Exercise:
With the images omitted, return all of the entries exactly as they stand.
[Data for this exercise]
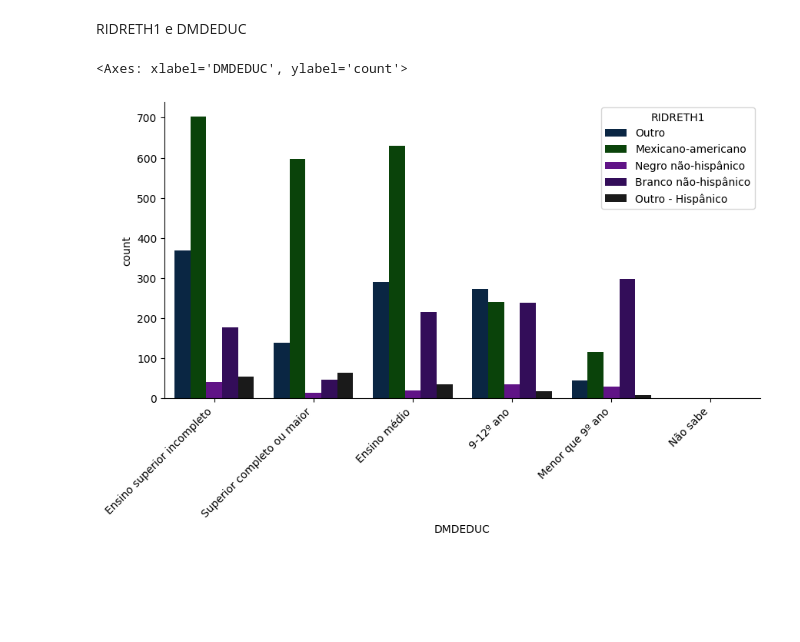
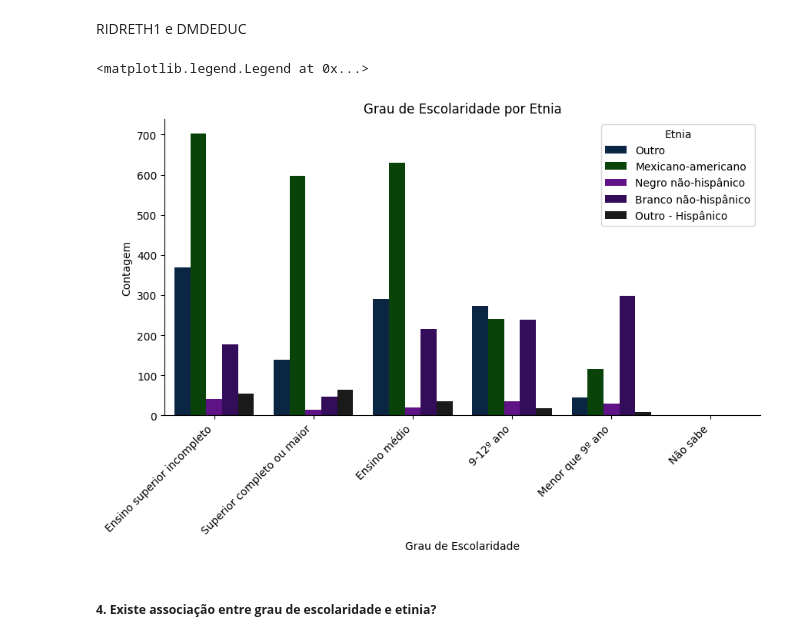
Before and after one commit to OtavioAroca/portfolio, a Jupyter notebook: depressao.ipynb, the cells around one changed output. Cells and saved outputs as stored; diff of their text form; code cells hidden in the pictures; blank space fills up the shorter version.

```diff
--- a/depressao.ipynb
+++ b/depressao.ipynb
@@ -1218,9 +1218,15 @@ Há evidências de que existe associação entre gênero e categoria de sintomas
 RIDRETH1 e  DMDEDUC
 # %%
 plt.figure(figsize=(10,5))
+plt.title('Grau de Escolaridade por Etnia')
+plt.xlabel('Grau de Escolaridade')
+plt.ylabel('Contagem')
 plt.xticks(rotation=45, ha='right')
 sns.despine(right= True)
 sns.countplot(x= 'DMDEDUC', data=df_unido, hue='RIDRETH1', palette=custom_palette)
+plt.legend(title='Etnia')
 # %% [output]
-<Axes: xlabel='DMDEDUC', ylabel='count'>
+<matplotlib.legend.Legend at 0x...>
-[figure, old version]
+[figure, new version]
+# %% [markdown]
+##### **4. Existe associação entre grau de escolaridade e etinia?**
```
Also changed, not shown: parts of 34 cells of this notebook.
[/Data for this exercise]
Answer section:
Before and after one commit to OtavioAroca/portfolio, a Jupyter notebook: depressao.ipynb, the cells around one changed output. Cells and saved outputs as stored; diff of their text form; code cells hidden in the pictures; blank space fills up the shorter version.

```diff
--- a/depressao.ipynb
+++ b/depressao.ipynb
@@ -1218,9 +1218,15 @@ Há evidências de que existe associação entre gênero e categoria de sintomas
 RIDRETH1 e  DMDEDUC
 # %%
 plt.figure(figsize=(10,5))
+plt.title('Grau de Escolaridade por Etnia')
+plt.xlabel('Grau de Escolaridade')
+plt.ylabel('Contagem')
 plt.xticks(rotation=45, ha='right')
 sns.despine(right= True)
 sns.countplot(x= 'DMDEDUC', data=df_unido, hue='RIDRETH1', palette=custom_palette)
+plt.legend(title='Etnia')
 # %% [output]
-<Axes: xlabel='DMDEDUC', ylabel='count'>
+<matplotlib.legend.Legend at 0x...>
-[figure, old version]
+[figure, new version]
+# %% [markdown]
+##### **4. Existe associação entre grau de escolaridade e etinia?**
```
Also changed, not shown: parts of 34 cells of this notebook.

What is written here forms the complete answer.